◆ **Problem**: Repeat each entry word for word; the images are not part of the copy.

(Items from a dataset)
↓
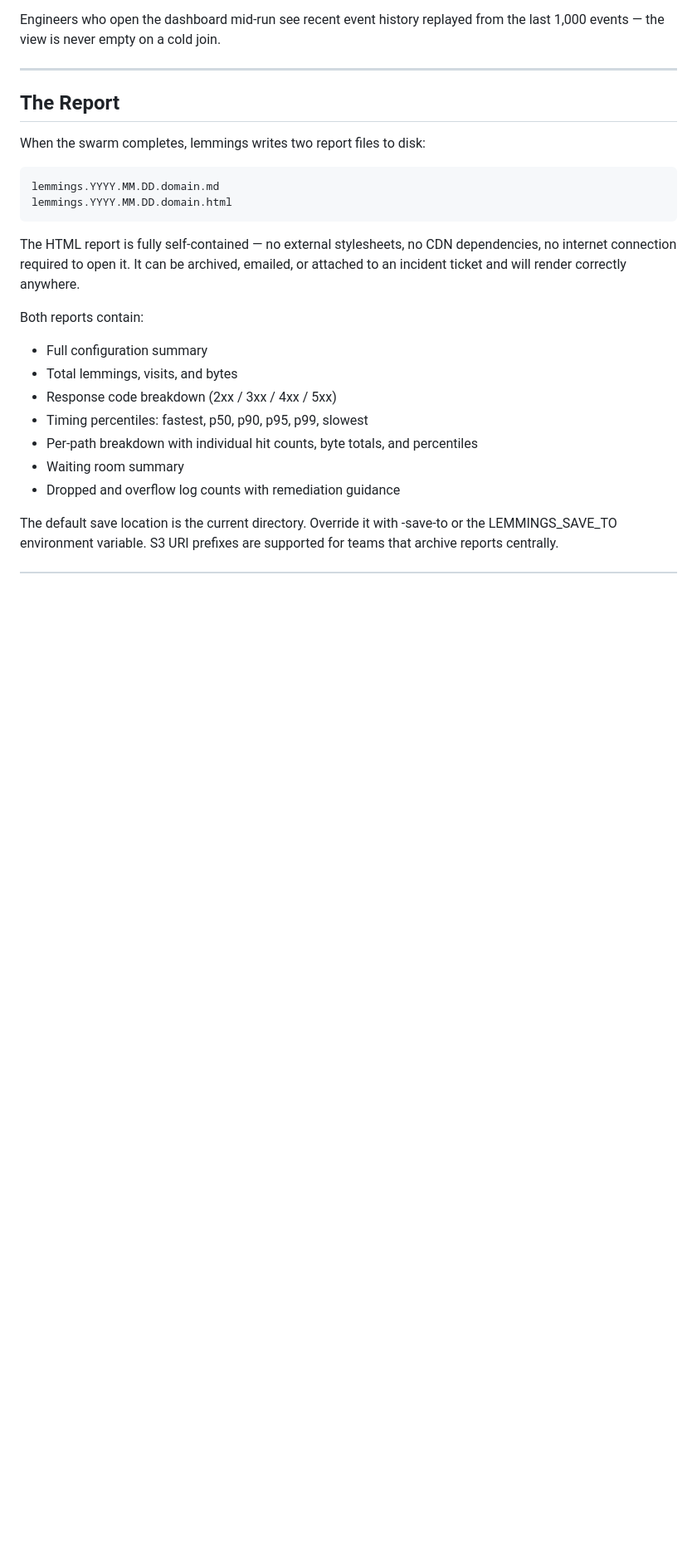
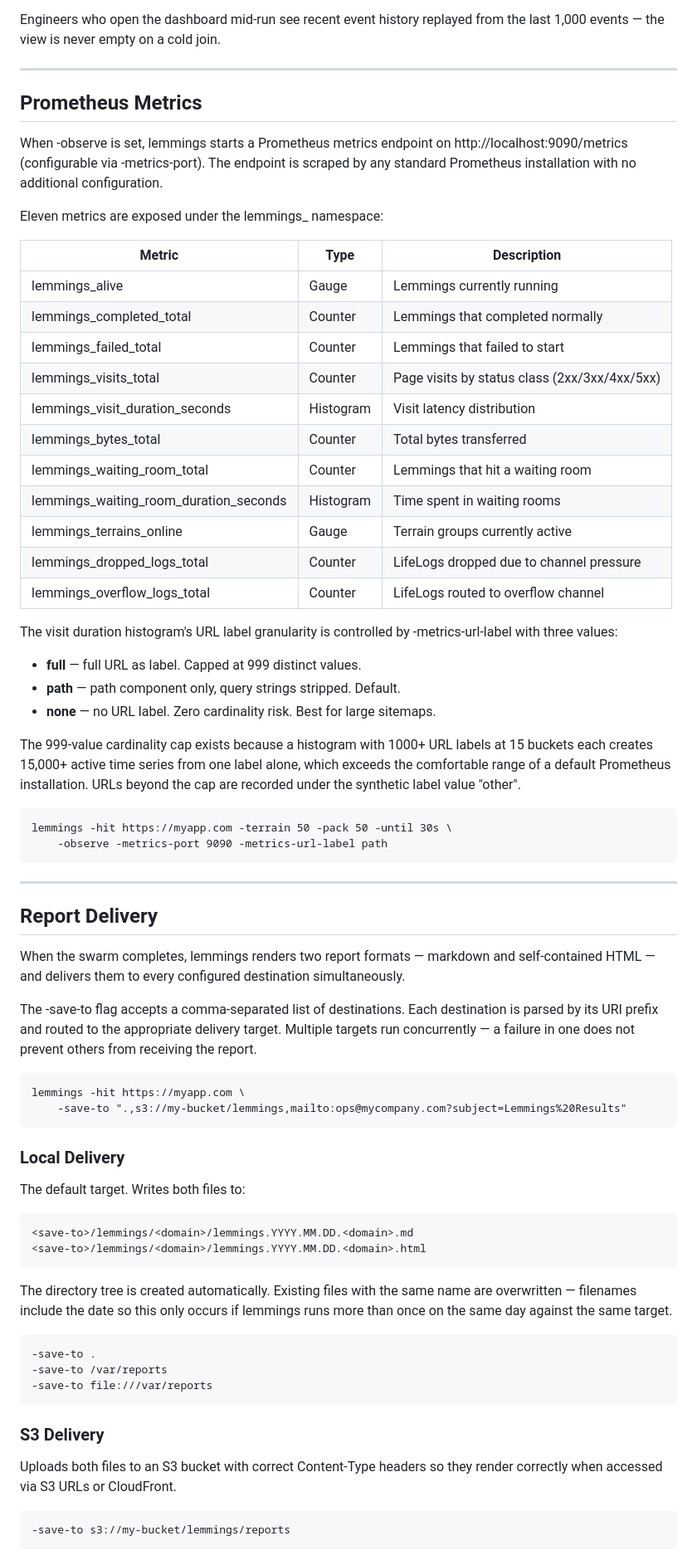
Before and after one commit to andreimerlescu/lemmings, a Markdown page: README.md, the part around one of its changes. Shown at 83% size. GitHub-like rendering; blank space fills up the shorter version.

```diff
--- a/README.md
+++ b/README.md
@@ -174,27 +176,79 @@ from the last 1,000 events — the view is never empty on a cold join.
 
 ---
 
-## The Report
+## Prometheus Metrics
 
-When the swarm completes, lemmings writes two report files to disk:
+When -observe is set, lemmings starts a Prometheus metrics endpoint on
+http://localhost:9090/metrics (configurable via -metrics-port). The endpoint
+is scraped by any standard Prometheus installation with no additional
+configuration.
 
-    lemmings.YYYY.MM.DD.domain.md
-    lemmings.YYYY.MM.DD.domain.html
+Eleven metrics are exposed under the lemmings_ namespace:
 
-The HTML report is fully self-contained — no external stylesheets, no CDN
-dependencies, no internet connection required to open it. It can be archived,
-emailed, or attached to an incident ticket and will render correctly anywhere.
+| Metric | Type | Description |
+|---|---|---|
+| lemmings_alive | Gauge | Lemmings currently running |
+| lemmings_completed_total | Counter | Lemmings that completed normally |
+| lemmings_failed_total | Counter | Lemmings that failed to start |
+| lemmings_visits_total | Counter | Page visits by status class (2xx/3xx/4xx/5xx) |
+| lemmings_visit_duration_seconds | Histogram | Visit latency distribution |
+| lemmings_bytes_total | Counter | Total bytes transferred |
+| lemmings_waiting_room_total | Counter | Lemmings that hit a waiting room |
+| lemmings_waiting_room_duration_seconds | Histogram | Time spent in waiting rooms |
+| lemmings_terrains_online | Gauge | Terrain groups currently active |
+| lemmings_dropped_logs_total | Counter | LifeLogs dropped due to channel pressure |
+| lemmings_overflow_logs_total | Counter | LifeLogs routed to overflow channel |
 
-Both reports contain:
+The visit duration histogram's URL label granularity is controlled by
+-metrics-url-label with three values:
 
-- Full configuration summary
-- Total lemmings, visits, and bytes
-- Response code breakdown (2xx / 3xx / 4xx / 5xx)
-- Timing percentiles: fastest, p50, p90, p95, p99, slowest
-- Per-path breakdown with individual hit counts, byte totals, and percentiles
-- Waiting room summary
-- Dropped and overflow log counts with remediation guidance
+- **full** — full URL as label. Capped at 999 distinct values.
+- **path** — path component only, query strings stripped. Default.
+- **none** — no URL label. Zero cardinality risk. Best for large sitemaps.
 
-The default save location is the current directory. Override it with -save-to
-or the LEMMINGS_SAVE_TO environment variable. S3 URI prefixes are supported
-for teams that archive reports centrally.
+The 999-value cardinality cap exists because a histogram with 1000+ URL labels
+at 15 buckets each creates 15,000+ active time series from one label alone,
+which exceeds the comfortable range of a default Prometheus installation. URLs
+beyond the cap are recorded under the synthetic label value "other".
+
+    lemmings -hit https://myapp.com -terrain 50 -pack 50 -until 30s \
+        -observe -metrics-port 9090 -metrics-url-label path
+
+---
+
+## Report Delivery
+
+When the swarm completes, lemmings renders two report formats — markdown and
+self-contained HTML — and delivers them to every configured destination
+simultaneously.
+
+The -save-to flag accepts a comma-separated list of destinations. Each
+destination is parsed by its URI prefix and routed to the appropriate delivery
+target. Multiple targets run concurrently — a failure in one does not prevent
+others from receiving the report.
+
+    lemmings -hit https://myapp.com \
+        -save-to ".,s3://my-bucket/lemmings,mailto:ops@mycompany.com?subject=Lemmings%20Results"
+
+### Local Delivery
+
+The default target. Writes both files to:
+
+    <save-to>/lemmings/<domain>/lemmings.YYYY.MM.DD.<domain>.md
+    <save-to>/lemmings/<domain>/lemmings.YYYY.MM.DD.<domain>.html
+
+The directory tree is created automatically. Existing files with the same name
+are overwritten — filenames include the date so this only occurs if lemmings
+runs more than once on the same day against the same target.
+
+    -save-to .
+    -save-to /var/reports
+    -save-to file:///var/reports
+
+### S3 Delivery
+
+Uploads both files to an S3 bucket with correct Content-Type headers so they
+render correctly when accessed via S3 URLs or CloudFront.
+
+    -save-to s3://my-bucket/lemmings/reports
+
```
Also changed, not shown: other parts of README.md (+100 -5 lines).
↑
◆ **Answer to this exercise**:
Before and after one commit to andreimerlescu/lemmings, a Markdown page: README.md, the part around one of its changes. Shown at 83% size. GitHub-like rendering; blank space fills up the shorter version.

```diff
--- a/README.md
+++ b/README.md
@@ -174,27 +176,79 @@ from the last 1,000 events — the view is never empty on a cold join.
 
 ---
 
-## The Report
+## Prometheus Metrics
 
-When the swarm completes, lemmings writes two report files to disk:
+When -observe is set, lemmings starts a Prometheus metrics endpoint on
+http://localhost:9090/metrics (configurable via -metrics-port). The endpoint
+is scraped by any standard Prometheus installation with no additional
+configuration.
 
-    lemmings.YYYY.MM.DD.domain.md
-    lemmings.YYYY.MM.DD.domain.html
+Eleven metrics are exposed under the lemmings_ namespace:
 
-The HTML report is fully self-contained — no external stylesheets, no CDN
-dependencies, no internet connection required to open it. It can be archived,
-emailed, or attached to an incident ticket and will render correctly anywhere.
+| Metric | Type | Description |
+|---|---|---|
+| lemmings_alive | Gauge | Lemmings currently running |
+| lemmings_completed_total | Counter | Lemmings that completed normally |
+| lemmings_failed_total | Counter | Lemmings that failed to start |
+| lemmings_visits_total | Counter | Page visits by status class (2xx/3xx/4xx/5xx) |
+| lemmings_visit_duration_seconds | Histogram | Visit latency distribution |
+| lemmings_bytes_total | Counter | Total bytes transferred |
+| lemmings_waiting_room_total | Counter | Lemmings that hit a waiting room |
+| lemmings_waiting_room_duration_seconds | Histogram | Time spent in waiting rooms |
+| lemmings_terrains_online | Gauge | Terrain groups currently active |
+| lemmings_dropped_logs_total | Counter | LifeLogs dropped due to channel pressure |
+| lemmings_overflow_logs_total | Counter | LifeLogs routed to overflow channel |
 
-Both reports contain:
+The visit duration histogram's URL label granularity is controlled by
+-metrics-url-label with three values:
 
-- Full configuration summary
-- Total lemmings, visits, and bytes
-- Response code breakdown (2xx / 3xx / 4xx / 5xx)
-- Timing percentiles: fastest, p50, p90, p95, p99, slowest
-- Per-path breakdown with individual hit counts, byte totals, and percentiles
-- Waiting room summary
-- Dropped and overflow log counts with remediation guidance
+- **full** — full URL as label. Capped at 999 distinct values.
+- **path** — path component only, query strings stripped. Default.
+- **none** — no URL label. Zero cardinality risk. Best for large sitemaps.
 
-The default save location is the current directory. Override it with -save-to
-or the LEMMINGS_SAVE_TO environment variable. S3 URI prefixes are supported
-for teams that archive reports centrally.
+The 999-value cardinality cap exists because a histogram with 1000+ URL labels
+at 15 buckets each creates 15,000+ active time series from one label alone,
+which exceeds the comfortable range of a default Prometheus installation. URLs
+beyond the cap are recorded under the synthetic label value "other".
+
+    lemmings -hit https://myapp.com -terrain 50 -pack 50 -until 30s \
+        -observe -metrics-port 9090 -metrics-url-label path
+
+---
+
+## Report Delivery
+
+When the swarm completes, lemmings renders two report formats — markdown and
+self-contained HTML — and delivers them to every configured destination
+simultaneously.
+
+The -save-to flag accepts a comma-separated list of destinations. Each
+destination is parsed by its URI prefix and routed to the appropriate delivery
+target. Multiple targets run concurrently — a failure in one does not prevent
+others from receiving the report.
+
+    lemmings -hit https://myapp.com \
+        -save-to ".,s3://my-bucket/lemmings,mailto:ops@mycompany.com?subject=Lemmings%20Results"
+
+### Local Delivery
+
+The default target. Writes both files to:
+
+    <save-to>/lemmings/<domain>/lemmings.YYYY.MM.DD.<domain>.md
+    <save-to>/lemmings/<domain>/lemmings.YYYY.MM.DD.<domain>.html
+
+The directory tree is created automatically. Existing files with the same name
+are overwritten — filenames include the date so this only occurs if lemmings
+runs more than once on the same day against the same target.
+
+    -save-to .
+    -save-to /var/reports
+    -save-to file:///var/reports
+
+### S3 Delivery
+
+Uploads both files to an S3 bucket with correct Content-Type headers so they
+render correctly when accessed via S3 URLs or CloudFront.
+
+    -save-to s3://my-bucket/lemmings/reports
+
```
Also changed, not shown: other parts of README.md (+100 -5 lines).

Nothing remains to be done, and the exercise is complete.